Under the Nigerian legal system, parties are encouraged to amicably settle their matters even after court proceedings have commenced. When parties who are already in court decide to resolve their differences amicably, they often enter an agreement embodying their terms of settlement and request the court to enter those terms as the judgment of the court. The judgment of the court in those circumstances is called a consent judgment.

There was, however a trend in the Court of Appeal, whereby, rather than enter the parties’ terms of settlement as a consent judgment, pursuant to a report of an amicable resolution of their dispute by the parties, the appeal is struck out by the court upon the notion that the court of appeal lacks jurisdiction to enter consent judgment. This issue came up for consideration in the recent case of EMEKA ARIGUZO & ANOR V. MRS. FELICIA OSOBU & 4 ORS (CA/L/868/2015).

In that case, the parties, in the course of the appeal against the decision of the High Court, agreed to amicably resolve their dispute which related to real property. Their respective lawyers prepared and all parties signed the terms of settlement. The parties then applied that the Court of Appeal enter the terms of settlement as a consent judgment.

The Court of Appeal in determining whether it could enter, as its own judgment, terms of settlement agreed upon by parties, critically analysed the provision of Order 16 Rules (3) (a) and (4) of the Court of Appeal Rules, 2011 in force at that date (the 2011 Rules).

By the provisions of Order 16 Rule 3 of the 2011 Rules parties, at any time during the course of the hearing of an appeal, could explore mediation or any other Alternative Dispute Resolution mechanism they considered appropriate in the circumstances towards the resolution of their dispute.
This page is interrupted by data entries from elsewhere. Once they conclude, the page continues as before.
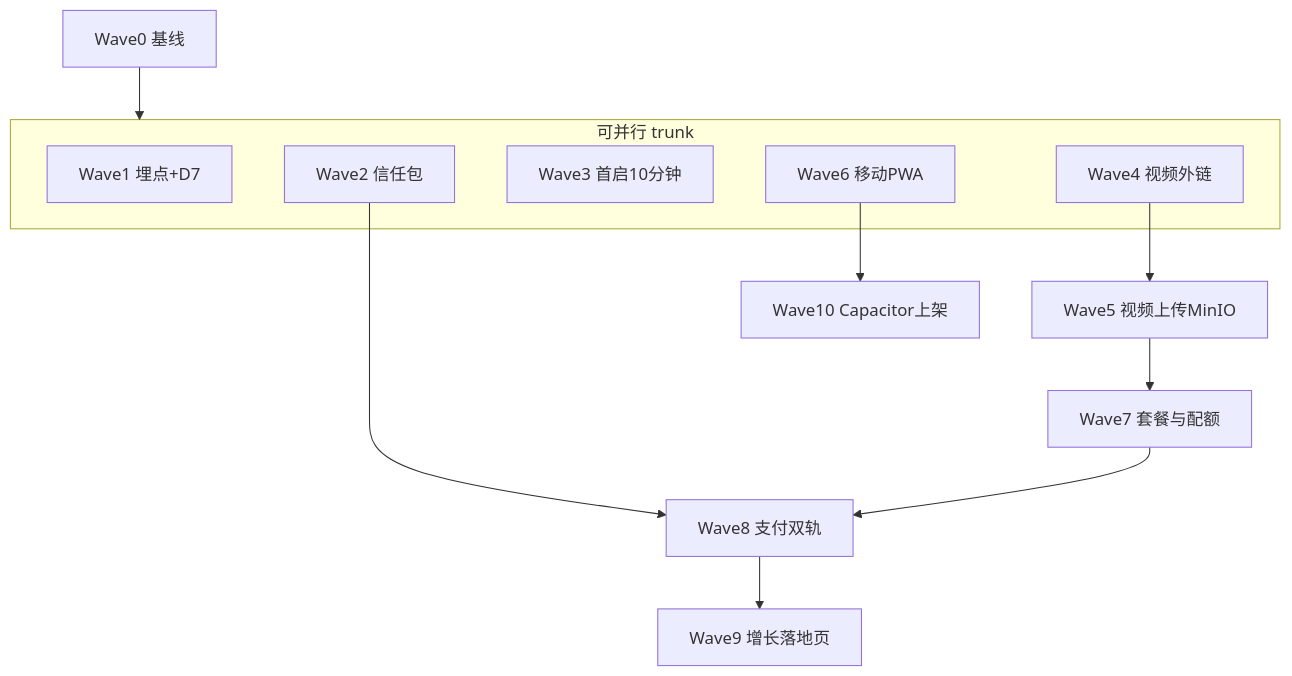
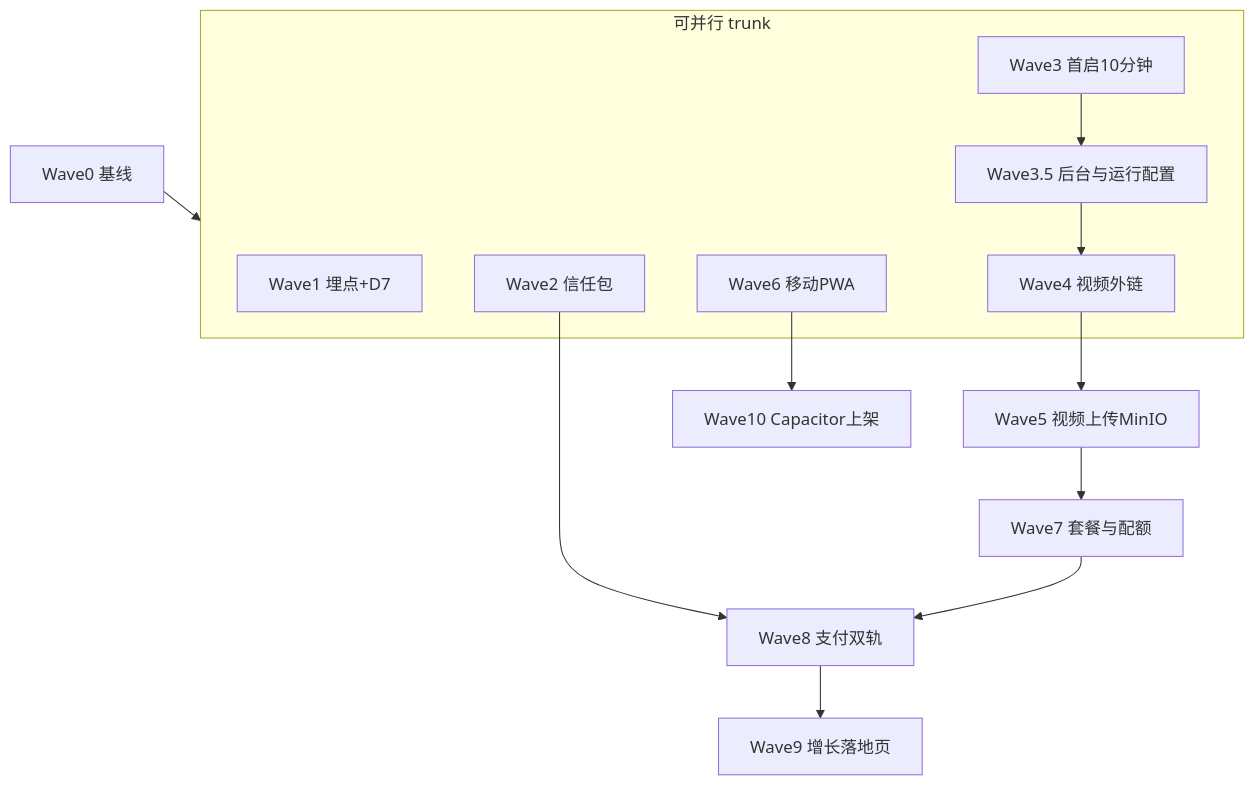
One commit to wind-for-you/learnflow changed the diagram in docs/product/planning/16-agent-saas-dev-plan.md. Above: the diagram before and after it, drawn with Mermaid. The commit also changed other lines of this file and 1 other file, not shown here.

Commit message:
docs(product): Wave 3.5 planning — admin, LLM profiles, DashScope (15/16)

````diff
--- a/docs/product/planning/16-agent-saas-dev-plan.md
+++ b/docs/product/planning/16-agent-saas-dev-plan.md
@@ -56,18 +70,21 @@
 ```mermaid
 flowchart TB
   W0[Wave0 基线]
   subgraph parallel[可并行 trunk]
     W1[Wave1 埋点+D7]
     W2[Wave2 信任包]
     W3[Wave3 首启10分钟]
+    W35[Wave3.5 后台与运行配置]
     W4[Wave4 视频外链]
     W6[Wave6 移动PWA]
   end
   W0 --> parallel
+  W3 --> W35
+  W35 --> W4
   W4 --> W5[Wave5 视频上传MinIO]
   W5 --> W7[Wave7 套餐与配额]
   W2 --> W8[Wave8 支付双轨]
   W7 --> W8
   W6 --> W10[Wave10 Capacitor上架]
   W8 --> W9[Wave9 增长落地页]
 ```
````
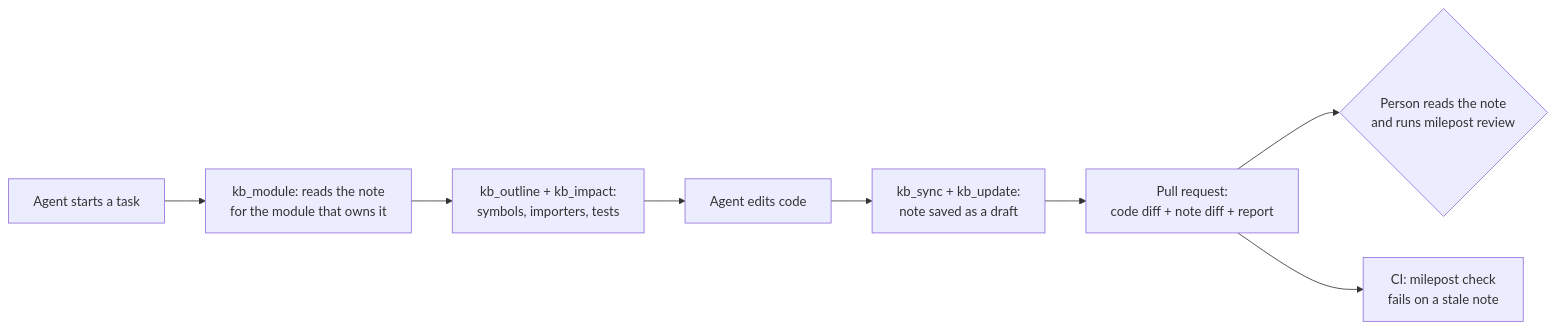
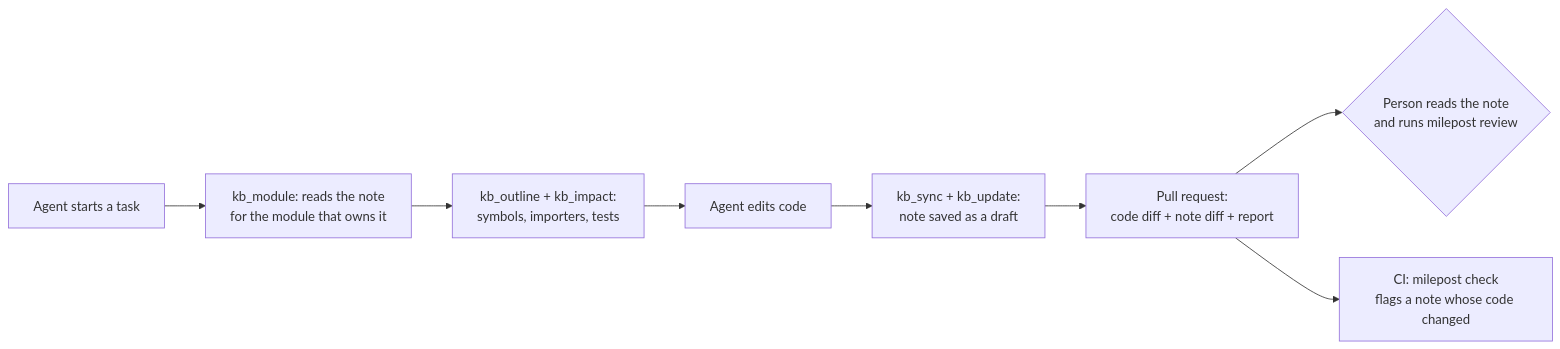
Before and after one commit to vibhu-athavaria/milepost: the diagram in README.md, drawn with Mermaid. The commit also changed other lines of this file and 2 other files, not shown here.

````diff
--- a/README.md
+++ b/README.md
@@ -48,10 +79,10 @@
 ```mermaid
 flowchart LR
     A[Agent starts a task] --> B["kb_module: reads the note<br/>for the module that owns it"]
     B --> C["kb_outline + kb_impact:<br/>symbols, importers, tests"]
     C --> D[Agent edits code]
     D --> E["kb_sync + kb_update:<br/>note saved as a draft"]
     E --> F["Pull request:<br/>code diff + note diff + report"]
     F --> G{"Person reads the note<br/>and runs milepost review"}
-    F --> H["CI: milepost check<br/>fails on a stale note"]
+    F --> H["CI: milepost check<br/>flags a note whose code changed"]
 ```
````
Order 16 Rule 4 of the 2011 Rules further provided that where any of the Alternative Dispute Resolution mechanisms adopted was successful, the Court shall adopt the agreement reached by the parties as the judgment of the Court.
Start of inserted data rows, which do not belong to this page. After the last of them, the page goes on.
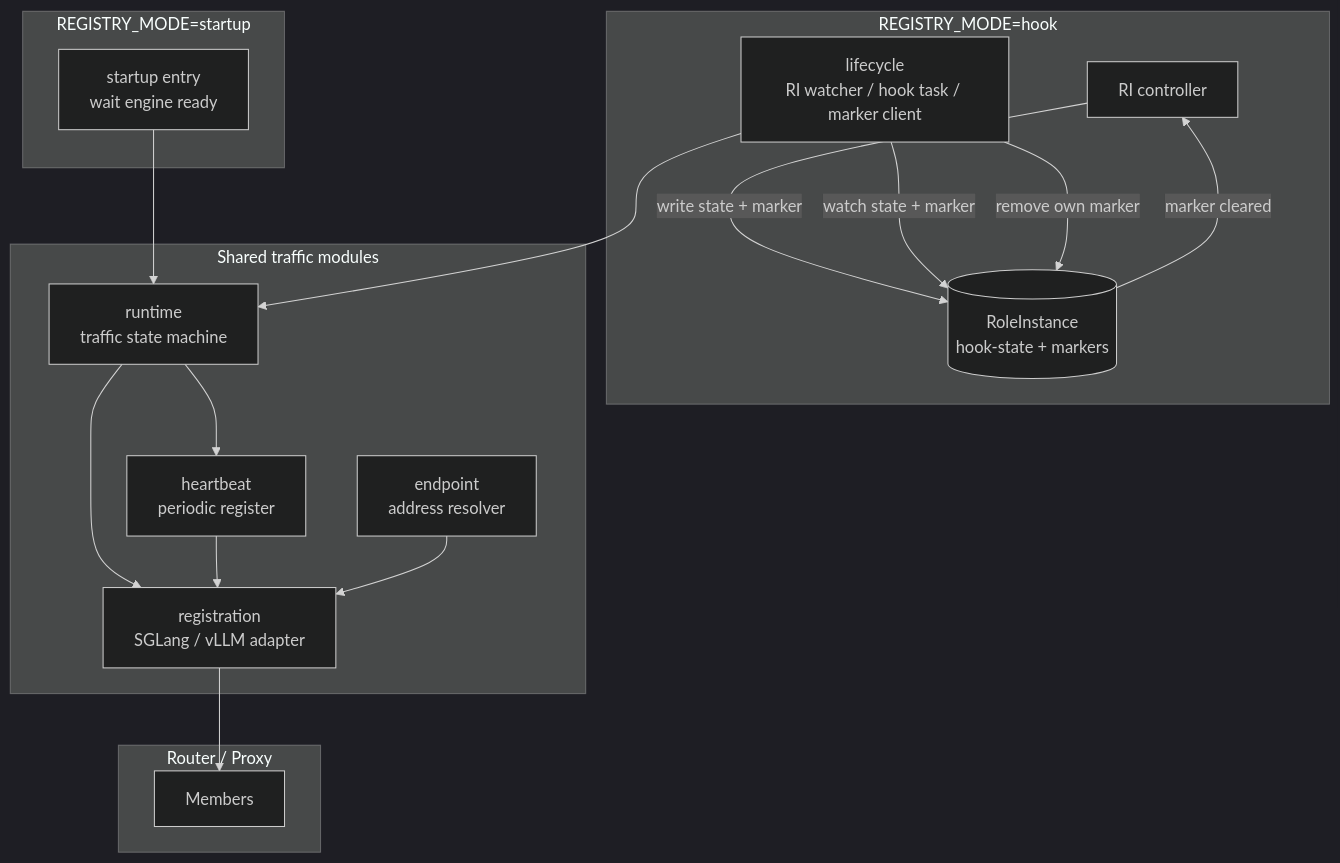
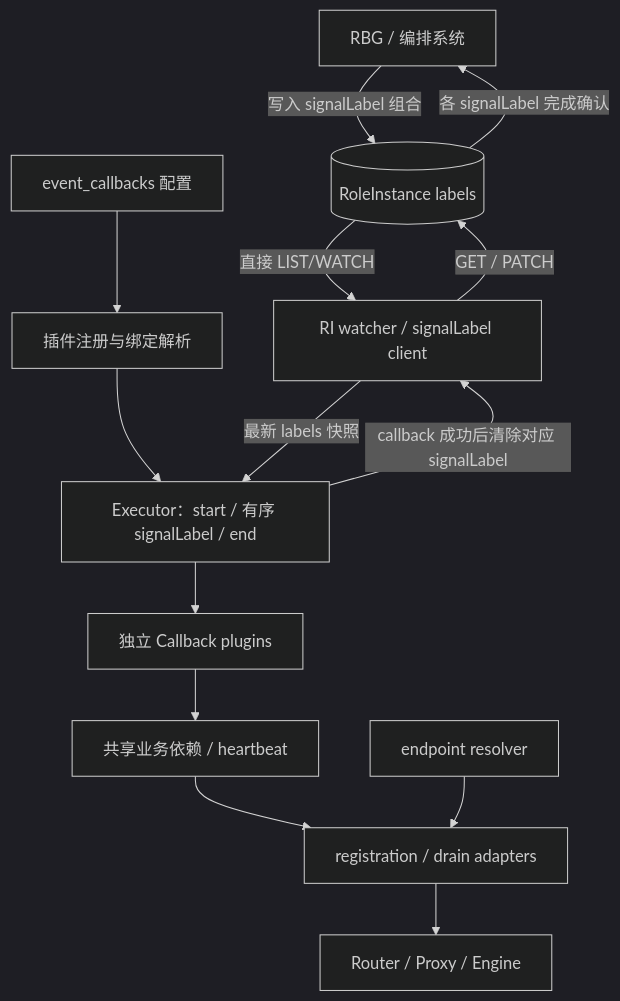
The first of 2 diagrams in proposals/14-roleinstance-lifecycle-hook-executor/README.zh-CN.md (diw-zw/inference-engine-runtime), drawn with Mermaid (dark theme) before and after one commit. The commit also changed other lines of this file and 2 other files, not shown here.

Commit message:
docs: refine RoleInstance callback executor proposal

````diff
--- a/proposals/14-roleinstance-lifecycle-hook-executor/README.zh-CN.md
+++ b/proposals/14-roleinstance-lifecycle-hook-executor/README.zh-CN.md
@@ -135,35 +142,16 @@
 ```mermaid
 flowchart TB
-    subgraph Startup["REGISTRY_MODE=startup"]
-        S["startup entry\nwait engine ready"]
-    end
-
-    subgraph Hook["REGISTRY_MODE=hook"]
-        C["RI controller"]
-        R[("RoleInstance\nhook-state + markers")]
-        L["lifecycle\nRI watcher / hook task / marker client"]
-    end
-
-    subgraph Shared["Shared traffic modules"]
-        T["runtime\ntraffic state machine"]
-        H["heartbeat\nperiodic register"]
-        A["registration\nSGLang / vLLM adapter"]
-        E["endpoint\naddress resolver"]
-    end
-
-    subgraph Upstream["Router / Proxy"]
-        U["Members"]
-    end
-
-    S --> T
-    C -->|write state + marker| R
-    L -->|watch state + marker| R
-    L -->|remove own marker| R
-    R -->|marker cleared| C
-    L --> T
-    T --> H
-    T --> A
-    H --> A
-    E --> A
-    A --> U
+    C["RBG / 编排系统"] -->|写入 signalLabel 组合| R[("RoleInstance labels")]
+    F["event_callbacks 配置"] --> B["插件注册与绑定解析"]
+    B --> X["Executor：start / 有序 signalLabel / end"]
+    R -->|直接 LIST/WATCH| W["RI watcher / signalLabel client"]
+    W -->|最新 labels 快照| X
+    X -->|callback 成功后清除对应 signalLabel| W
+    W -->|GET / PATCH| R
+    R -->|各 signalLabel 完成确认| C
+    X --> P["独立 Callback plugins"]
+    P --> T["共享业务依赖 / heartbeat"]
+    T --> A["registration / drain adapters"]
+    E["endpoint resolver"] --> A
+    A --> U["Router / Proxy / Engine"]
 ```
````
The Court of Appeal therefore decided based on the provision of the 2011 Rules, that parties to an appeal are at liberty to settle their disputes at any time during the appeal proceedings, through mediation or any other Alternative Dispute Resolution mechanism. It noted that since its own internal mediation programme – the Court of Appeal Mediation Programme (CAMP) – was yet to be inaugurated, parties could take advantage of Order 16 Rules 3 and 4 of its rules, to settle their disputes amicably out of Court, and the Court would adopt the terms of settlement as its judgment.

The Court, following the decision of the Supreme Court in SPM LTD V. ADETUNJI (2009) 13 NWLR (Pt. 1159) 647 S.C decided that it is a cardinal principle of the Nigerian judicial system to allow parties to amicably resolve their disputes and the terms of settlement of the dispute could be filed and made the judgment of the appellate court, even if as in this case, the terms did not flow from the decision of the trial court. Such terms of settlement must however be ascertainable and capable of being enforced with the acquired or abandoned rights of the respective parties clearly spelt out therein.

While this case provides further judicial support for entry of consent judgment by the Court of Appeal, it is important to note that the provisions of Order 16 Rule 3 of the 2011 Rules are not replicated in the Court of Appeal Rules, 2016 (the 2016 Rules) which was enacted after the delivery of the decision of the court of appeal under review.

Under the 2016 Rules, there is no provision for alternative dispute resolution procedure other than under the Court of Appeal Mediation Programme. Furthermore, the matters that can be referred to the Court of Appeal Mediation Programme are limited by Order 16 Rule 1(1) of the 2016 Rules to civil appeals in respect of breach of contract, liquidated money demand, matrimonial causes, child custody, parental actions, inheritance, chieftaincy or personal actions in tort. It is if this court-supervised dispute resolution mechanism is successful that the Court must adopt the agreement reached by the parties as its own judgment.

The silence of the 2016 Rules as to the fate of settlement agreements reached by parties in respect of appeals not covered by Order 16 of the 2016 Rules certainly raises the question as to whether such terms of settlement will still qualify to be entered as the judgment of the Court of Appeal.

It is however hoped that when this issue does arise, the Court of Appeal will resolve it in line with the principles enunciated in Ariguzo’s case.

*Olaniran Obele and Olakunle Uthman of Tayo Oyetibo LP acted for the Appellants in this appeal.